We thank Mexico for convening today’s meeting, and to the briefers for their insightful introductions.
In 2015, Secretary-General Ban-Ki Moon, said that the widespread availability of small arms and light weapons was a factor in over 250 conflicts, leading to more than 50,000 deaths each year and record levels of displacement. Today, over six years since the Council’s last Resolution on SALW, and nearly seven years since the entry into force of the Arms Trade Treaty, the death toll is four times as high, with over 200,000 lives lost to small arms and light weapons and their ammunition every year.

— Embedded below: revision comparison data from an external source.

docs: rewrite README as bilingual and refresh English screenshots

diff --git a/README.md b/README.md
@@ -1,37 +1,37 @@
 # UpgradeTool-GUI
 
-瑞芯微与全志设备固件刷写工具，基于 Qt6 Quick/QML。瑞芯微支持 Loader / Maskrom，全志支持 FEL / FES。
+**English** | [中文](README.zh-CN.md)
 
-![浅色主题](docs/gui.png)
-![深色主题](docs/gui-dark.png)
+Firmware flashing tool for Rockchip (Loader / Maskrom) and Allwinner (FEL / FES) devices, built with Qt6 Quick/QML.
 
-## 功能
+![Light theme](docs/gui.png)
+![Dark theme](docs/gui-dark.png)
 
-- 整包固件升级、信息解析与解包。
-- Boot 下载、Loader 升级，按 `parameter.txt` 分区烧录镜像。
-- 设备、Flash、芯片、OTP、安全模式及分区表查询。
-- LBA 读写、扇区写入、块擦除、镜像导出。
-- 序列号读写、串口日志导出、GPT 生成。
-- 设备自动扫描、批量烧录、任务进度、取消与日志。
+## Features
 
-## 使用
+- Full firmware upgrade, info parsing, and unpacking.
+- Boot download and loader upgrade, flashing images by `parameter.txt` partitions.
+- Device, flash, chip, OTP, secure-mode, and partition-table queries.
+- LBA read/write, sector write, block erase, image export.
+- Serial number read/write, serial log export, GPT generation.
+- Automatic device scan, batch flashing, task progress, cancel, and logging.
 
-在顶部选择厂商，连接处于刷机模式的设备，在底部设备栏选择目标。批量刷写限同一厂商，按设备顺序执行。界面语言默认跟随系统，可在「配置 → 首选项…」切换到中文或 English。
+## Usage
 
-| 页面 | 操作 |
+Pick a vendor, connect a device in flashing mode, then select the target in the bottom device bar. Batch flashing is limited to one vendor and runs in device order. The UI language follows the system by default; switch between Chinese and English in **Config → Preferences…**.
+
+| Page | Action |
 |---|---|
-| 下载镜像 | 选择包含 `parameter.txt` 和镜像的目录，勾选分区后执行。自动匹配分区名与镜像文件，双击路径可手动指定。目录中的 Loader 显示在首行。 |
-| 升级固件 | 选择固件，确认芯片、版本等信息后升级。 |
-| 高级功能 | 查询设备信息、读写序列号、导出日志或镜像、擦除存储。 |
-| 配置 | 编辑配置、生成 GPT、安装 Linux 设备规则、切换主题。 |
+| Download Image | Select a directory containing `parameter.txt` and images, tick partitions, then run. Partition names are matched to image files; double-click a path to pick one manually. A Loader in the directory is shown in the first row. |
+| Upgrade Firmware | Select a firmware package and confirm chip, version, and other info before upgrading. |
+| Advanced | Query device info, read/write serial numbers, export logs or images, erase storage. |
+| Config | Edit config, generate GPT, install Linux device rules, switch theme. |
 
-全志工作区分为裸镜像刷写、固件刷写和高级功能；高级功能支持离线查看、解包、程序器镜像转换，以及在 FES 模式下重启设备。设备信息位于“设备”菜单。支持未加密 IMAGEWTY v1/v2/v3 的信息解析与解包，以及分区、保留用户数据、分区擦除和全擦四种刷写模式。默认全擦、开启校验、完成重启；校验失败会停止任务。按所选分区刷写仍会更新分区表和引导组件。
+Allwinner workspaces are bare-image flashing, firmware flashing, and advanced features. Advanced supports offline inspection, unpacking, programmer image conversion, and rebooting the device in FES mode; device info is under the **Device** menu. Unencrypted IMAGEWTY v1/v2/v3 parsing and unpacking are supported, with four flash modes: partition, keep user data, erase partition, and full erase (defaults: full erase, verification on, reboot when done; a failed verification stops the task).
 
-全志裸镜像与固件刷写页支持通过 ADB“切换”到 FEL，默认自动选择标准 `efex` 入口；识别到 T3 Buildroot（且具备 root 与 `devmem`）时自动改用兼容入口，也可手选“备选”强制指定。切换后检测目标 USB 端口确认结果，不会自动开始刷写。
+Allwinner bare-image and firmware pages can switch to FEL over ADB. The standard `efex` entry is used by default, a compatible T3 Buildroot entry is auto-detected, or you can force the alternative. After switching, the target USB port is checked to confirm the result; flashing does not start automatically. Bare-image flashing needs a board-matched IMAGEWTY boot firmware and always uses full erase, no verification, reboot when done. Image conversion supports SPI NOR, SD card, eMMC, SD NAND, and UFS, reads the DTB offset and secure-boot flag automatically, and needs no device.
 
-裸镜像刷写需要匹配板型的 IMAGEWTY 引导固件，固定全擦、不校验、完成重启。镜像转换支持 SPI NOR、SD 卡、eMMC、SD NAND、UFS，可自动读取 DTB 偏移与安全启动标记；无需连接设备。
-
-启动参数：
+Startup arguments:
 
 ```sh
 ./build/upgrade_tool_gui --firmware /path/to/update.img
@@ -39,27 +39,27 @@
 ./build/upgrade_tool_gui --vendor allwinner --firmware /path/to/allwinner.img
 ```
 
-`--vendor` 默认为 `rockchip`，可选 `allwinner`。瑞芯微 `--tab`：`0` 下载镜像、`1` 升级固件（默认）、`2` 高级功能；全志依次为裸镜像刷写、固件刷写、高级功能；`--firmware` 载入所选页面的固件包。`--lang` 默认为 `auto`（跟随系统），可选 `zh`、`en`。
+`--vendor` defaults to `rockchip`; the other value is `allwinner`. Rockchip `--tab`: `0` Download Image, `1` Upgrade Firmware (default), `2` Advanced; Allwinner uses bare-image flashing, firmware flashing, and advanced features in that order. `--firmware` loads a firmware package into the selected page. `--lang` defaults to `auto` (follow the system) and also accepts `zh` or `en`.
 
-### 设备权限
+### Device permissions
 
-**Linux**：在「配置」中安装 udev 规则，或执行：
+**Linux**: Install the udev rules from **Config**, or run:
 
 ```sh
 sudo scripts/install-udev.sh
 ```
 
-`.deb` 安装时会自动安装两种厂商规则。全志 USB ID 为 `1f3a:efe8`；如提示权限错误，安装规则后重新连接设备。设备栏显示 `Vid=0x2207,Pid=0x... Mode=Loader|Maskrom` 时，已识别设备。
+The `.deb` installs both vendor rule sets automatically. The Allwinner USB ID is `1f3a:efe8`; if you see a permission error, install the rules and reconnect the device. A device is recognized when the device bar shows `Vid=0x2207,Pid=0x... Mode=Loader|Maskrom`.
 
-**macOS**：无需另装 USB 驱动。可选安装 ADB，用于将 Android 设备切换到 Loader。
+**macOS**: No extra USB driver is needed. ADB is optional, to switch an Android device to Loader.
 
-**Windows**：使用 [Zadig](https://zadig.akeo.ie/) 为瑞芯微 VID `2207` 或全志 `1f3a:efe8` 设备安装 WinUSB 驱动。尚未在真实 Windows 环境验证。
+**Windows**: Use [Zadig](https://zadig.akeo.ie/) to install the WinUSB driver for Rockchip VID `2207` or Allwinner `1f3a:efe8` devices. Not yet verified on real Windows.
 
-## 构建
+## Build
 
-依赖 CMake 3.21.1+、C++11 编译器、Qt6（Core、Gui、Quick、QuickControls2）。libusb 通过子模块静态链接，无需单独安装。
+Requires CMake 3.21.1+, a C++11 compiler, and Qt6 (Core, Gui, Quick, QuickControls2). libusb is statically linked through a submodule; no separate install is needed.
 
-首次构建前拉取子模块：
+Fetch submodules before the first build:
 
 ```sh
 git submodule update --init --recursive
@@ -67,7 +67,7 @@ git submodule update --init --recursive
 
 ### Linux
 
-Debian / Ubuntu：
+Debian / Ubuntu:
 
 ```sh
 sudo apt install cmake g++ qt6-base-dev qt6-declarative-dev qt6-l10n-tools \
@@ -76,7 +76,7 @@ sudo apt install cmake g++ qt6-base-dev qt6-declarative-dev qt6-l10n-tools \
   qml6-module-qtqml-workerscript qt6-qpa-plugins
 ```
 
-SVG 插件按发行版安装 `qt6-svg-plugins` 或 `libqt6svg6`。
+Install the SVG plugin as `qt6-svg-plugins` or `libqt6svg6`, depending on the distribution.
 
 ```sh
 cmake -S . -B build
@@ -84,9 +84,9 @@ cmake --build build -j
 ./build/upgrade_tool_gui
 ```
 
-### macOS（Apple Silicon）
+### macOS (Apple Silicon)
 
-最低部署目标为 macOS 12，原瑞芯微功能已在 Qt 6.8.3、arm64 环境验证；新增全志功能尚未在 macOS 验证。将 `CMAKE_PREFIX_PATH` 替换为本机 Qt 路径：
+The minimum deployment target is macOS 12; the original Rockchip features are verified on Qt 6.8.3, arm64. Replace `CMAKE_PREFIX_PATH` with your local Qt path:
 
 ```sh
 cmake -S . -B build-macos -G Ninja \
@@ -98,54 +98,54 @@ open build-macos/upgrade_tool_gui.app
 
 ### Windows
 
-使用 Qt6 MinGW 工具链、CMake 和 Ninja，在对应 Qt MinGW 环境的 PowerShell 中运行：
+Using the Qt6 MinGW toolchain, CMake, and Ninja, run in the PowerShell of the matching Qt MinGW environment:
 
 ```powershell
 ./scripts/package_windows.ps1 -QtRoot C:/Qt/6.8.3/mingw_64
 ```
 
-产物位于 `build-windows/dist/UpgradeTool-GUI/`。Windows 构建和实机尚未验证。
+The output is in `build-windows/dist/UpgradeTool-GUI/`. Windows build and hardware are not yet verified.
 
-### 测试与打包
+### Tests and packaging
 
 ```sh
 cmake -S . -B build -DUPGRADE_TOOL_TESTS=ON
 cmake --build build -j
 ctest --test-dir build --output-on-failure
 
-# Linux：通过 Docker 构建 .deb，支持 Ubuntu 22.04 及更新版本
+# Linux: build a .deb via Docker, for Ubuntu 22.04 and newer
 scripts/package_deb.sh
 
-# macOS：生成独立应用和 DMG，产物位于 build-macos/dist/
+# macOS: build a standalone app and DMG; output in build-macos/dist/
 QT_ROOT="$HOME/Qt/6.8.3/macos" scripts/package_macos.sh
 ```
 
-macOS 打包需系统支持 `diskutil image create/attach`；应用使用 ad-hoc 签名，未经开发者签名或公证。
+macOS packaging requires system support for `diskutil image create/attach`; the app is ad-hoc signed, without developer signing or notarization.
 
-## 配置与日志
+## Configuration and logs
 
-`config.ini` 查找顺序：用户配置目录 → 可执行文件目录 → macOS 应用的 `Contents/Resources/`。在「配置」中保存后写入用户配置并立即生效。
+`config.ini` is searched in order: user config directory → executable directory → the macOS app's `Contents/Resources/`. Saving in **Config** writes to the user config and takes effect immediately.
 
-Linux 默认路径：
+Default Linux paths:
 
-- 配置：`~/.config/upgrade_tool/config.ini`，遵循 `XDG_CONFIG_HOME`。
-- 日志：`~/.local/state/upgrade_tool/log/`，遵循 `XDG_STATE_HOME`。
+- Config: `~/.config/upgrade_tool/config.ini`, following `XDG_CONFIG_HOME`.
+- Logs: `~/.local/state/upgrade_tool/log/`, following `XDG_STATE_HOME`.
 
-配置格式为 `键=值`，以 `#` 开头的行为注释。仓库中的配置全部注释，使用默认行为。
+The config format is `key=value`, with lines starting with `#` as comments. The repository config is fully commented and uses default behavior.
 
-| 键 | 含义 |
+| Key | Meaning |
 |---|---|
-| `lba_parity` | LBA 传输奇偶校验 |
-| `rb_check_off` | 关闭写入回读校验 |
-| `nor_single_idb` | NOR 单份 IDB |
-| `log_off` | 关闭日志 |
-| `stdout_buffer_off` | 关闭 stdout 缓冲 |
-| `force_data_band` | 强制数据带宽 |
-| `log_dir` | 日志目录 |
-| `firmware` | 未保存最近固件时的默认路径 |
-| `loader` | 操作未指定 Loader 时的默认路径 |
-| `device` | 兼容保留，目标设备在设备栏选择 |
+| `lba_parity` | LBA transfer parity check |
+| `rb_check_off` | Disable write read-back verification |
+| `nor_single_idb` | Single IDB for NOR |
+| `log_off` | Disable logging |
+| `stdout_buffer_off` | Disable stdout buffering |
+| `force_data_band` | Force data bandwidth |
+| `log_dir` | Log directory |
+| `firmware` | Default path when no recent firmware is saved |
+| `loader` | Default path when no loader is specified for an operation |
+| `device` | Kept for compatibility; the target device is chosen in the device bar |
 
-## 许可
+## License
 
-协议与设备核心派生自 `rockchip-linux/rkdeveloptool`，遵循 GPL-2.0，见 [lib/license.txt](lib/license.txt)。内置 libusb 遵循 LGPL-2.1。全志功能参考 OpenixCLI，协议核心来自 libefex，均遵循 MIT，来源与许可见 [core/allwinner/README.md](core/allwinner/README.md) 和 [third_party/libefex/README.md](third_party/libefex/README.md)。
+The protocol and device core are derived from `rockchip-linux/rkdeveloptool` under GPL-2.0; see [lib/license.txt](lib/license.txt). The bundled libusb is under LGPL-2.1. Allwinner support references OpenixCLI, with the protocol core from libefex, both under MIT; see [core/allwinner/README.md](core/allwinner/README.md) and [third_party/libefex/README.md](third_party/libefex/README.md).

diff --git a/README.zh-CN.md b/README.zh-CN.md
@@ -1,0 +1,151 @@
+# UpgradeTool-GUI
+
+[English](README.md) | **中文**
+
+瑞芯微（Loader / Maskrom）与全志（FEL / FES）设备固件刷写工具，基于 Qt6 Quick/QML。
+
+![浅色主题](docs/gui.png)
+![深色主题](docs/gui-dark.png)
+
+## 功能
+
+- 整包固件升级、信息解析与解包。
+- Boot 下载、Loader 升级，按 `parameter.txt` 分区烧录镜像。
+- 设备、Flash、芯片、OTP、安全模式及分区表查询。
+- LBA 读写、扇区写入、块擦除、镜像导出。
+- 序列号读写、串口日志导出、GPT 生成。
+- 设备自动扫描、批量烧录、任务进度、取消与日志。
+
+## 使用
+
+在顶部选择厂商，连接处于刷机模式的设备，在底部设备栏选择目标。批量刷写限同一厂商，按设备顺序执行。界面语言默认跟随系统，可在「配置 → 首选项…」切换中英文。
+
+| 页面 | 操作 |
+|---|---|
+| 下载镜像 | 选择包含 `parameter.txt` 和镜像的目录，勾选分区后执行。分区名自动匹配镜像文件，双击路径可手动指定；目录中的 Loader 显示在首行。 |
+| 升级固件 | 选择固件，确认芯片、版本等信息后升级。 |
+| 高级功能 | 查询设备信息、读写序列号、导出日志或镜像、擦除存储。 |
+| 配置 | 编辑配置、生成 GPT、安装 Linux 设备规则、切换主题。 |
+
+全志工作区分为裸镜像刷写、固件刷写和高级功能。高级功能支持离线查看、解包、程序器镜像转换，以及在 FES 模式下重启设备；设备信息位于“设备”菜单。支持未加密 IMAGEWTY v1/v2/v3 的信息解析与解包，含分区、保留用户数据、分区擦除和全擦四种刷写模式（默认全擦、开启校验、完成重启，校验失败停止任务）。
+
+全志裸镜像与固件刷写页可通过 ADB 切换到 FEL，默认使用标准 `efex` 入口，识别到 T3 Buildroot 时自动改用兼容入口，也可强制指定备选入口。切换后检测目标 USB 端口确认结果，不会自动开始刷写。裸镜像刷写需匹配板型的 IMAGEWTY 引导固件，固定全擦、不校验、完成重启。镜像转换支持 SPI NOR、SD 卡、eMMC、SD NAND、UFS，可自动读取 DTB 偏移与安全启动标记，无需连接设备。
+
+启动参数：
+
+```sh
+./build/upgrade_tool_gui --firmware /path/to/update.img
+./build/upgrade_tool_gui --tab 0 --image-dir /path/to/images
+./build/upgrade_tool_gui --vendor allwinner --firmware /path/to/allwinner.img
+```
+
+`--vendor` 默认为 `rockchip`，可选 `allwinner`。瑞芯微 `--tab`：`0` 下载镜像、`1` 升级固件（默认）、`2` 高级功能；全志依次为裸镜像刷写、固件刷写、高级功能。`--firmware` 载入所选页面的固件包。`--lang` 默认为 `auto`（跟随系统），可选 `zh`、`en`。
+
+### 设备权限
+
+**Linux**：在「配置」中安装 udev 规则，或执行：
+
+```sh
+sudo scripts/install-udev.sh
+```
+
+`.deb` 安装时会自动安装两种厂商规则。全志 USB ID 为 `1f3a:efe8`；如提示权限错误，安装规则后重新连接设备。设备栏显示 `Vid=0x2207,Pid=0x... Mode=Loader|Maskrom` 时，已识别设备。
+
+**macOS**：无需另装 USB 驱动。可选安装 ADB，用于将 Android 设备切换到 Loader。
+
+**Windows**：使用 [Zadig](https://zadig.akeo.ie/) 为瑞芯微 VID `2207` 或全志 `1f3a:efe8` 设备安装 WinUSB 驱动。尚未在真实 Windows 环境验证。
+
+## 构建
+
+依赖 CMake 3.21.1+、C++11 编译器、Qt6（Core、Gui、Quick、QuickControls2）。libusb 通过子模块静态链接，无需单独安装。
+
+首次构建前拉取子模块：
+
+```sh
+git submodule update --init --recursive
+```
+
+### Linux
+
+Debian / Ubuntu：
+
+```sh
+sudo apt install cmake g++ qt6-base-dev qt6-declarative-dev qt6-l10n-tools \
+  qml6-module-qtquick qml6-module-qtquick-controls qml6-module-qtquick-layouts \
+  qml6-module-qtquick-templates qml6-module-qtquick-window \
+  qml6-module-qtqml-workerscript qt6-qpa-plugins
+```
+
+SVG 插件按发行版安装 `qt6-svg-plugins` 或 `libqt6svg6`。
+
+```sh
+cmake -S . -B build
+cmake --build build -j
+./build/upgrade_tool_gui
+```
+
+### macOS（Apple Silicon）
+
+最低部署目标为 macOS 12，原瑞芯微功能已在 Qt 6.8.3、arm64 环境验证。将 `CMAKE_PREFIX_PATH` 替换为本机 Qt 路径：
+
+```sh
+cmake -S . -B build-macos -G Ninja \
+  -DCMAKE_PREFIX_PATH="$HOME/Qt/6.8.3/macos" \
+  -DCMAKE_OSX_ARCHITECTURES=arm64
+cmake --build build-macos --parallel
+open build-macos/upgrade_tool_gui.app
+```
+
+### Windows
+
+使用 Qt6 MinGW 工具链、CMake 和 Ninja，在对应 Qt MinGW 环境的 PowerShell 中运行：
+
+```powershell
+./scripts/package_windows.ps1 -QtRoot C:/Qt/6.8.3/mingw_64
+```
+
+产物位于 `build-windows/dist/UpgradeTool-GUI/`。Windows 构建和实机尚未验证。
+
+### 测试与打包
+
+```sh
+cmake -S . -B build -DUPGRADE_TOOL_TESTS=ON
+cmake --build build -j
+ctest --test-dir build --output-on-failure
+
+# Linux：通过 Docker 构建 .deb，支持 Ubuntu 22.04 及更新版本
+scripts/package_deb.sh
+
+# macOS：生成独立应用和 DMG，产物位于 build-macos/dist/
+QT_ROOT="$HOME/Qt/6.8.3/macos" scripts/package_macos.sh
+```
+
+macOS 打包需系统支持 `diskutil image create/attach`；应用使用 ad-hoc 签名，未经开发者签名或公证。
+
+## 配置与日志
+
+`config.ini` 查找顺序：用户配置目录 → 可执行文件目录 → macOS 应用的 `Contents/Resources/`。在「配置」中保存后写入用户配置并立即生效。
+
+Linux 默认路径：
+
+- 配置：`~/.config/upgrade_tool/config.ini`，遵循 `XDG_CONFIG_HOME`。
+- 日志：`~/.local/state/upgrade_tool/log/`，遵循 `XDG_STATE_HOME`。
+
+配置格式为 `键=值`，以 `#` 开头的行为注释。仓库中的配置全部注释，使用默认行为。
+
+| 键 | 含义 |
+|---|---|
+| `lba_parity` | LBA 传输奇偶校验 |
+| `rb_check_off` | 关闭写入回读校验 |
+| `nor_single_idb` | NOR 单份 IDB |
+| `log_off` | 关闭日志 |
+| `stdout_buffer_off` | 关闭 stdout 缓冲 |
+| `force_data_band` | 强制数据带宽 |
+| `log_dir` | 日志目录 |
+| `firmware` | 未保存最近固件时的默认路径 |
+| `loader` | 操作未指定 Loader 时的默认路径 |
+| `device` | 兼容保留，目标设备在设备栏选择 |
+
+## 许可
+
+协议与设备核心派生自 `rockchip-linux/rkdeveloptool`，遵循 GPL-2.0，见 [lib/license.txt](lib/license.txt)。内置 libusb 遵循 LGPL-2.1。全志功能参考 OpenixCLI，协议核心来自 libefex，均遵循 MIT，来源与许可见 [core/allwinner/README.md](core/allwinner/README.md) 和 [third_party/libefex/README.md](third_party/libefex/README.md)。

The destabilizing accumulation, illicit transfer and misuse of small arms and light weapons and their ammunition continues to initiate, sustain and exacerbate armed conflict and pervasive crime globally.
For Norway, as a Member of the Security Council, it is paramount to contribute to reduce the human suffering linked to trafficking and illicit trade of SALW.
Firstly, we must continue to build on the success and momentum of recent processes such as BMS7 (of the UNPoA on SALW) and CSP7 (of the Arms Trade Treaty) in order to strengthen international norms on trafficking and illicit trade in SALW and their ammunition. We particularly welcome the focus of this year’s CSP7 on ensuring efficient stockpile management.
Secondly, it is critical that we work towards universalization of the Arms Trade Treaty. We strongly believe that the Treaty can strengthen export controls and limit the trafficking and illicit trade in SALW with the end goal of reducing human suffering.
Thirdly, in order to break silos and combat a fragmented approach, Norway encourages all Member States to support the Secretary-General's desire to mainstream small arms measures in other thematic areas, including human rights, counter-terrorism, organized crime, peacekeeping, and humanitarian assistance.
Fourthly, we must take steps to ensure the full, equal, and meaningful participation of women in small arms control and recognize the gendered impacts of the illicit trade in SALW. A gender responsive small arms control can help us better address this threat to international peace and security.
Finally, we are particularly concerned about the suffering and insecurity caused to children. In areas where illicit arms and ammunition are common, children are more vulnerable to injury, death, displacement, as well as to recruitment and use in armed conflict.
The Council should consider measures which can save lives by curbing the illicit trade in SALW and their ammunition.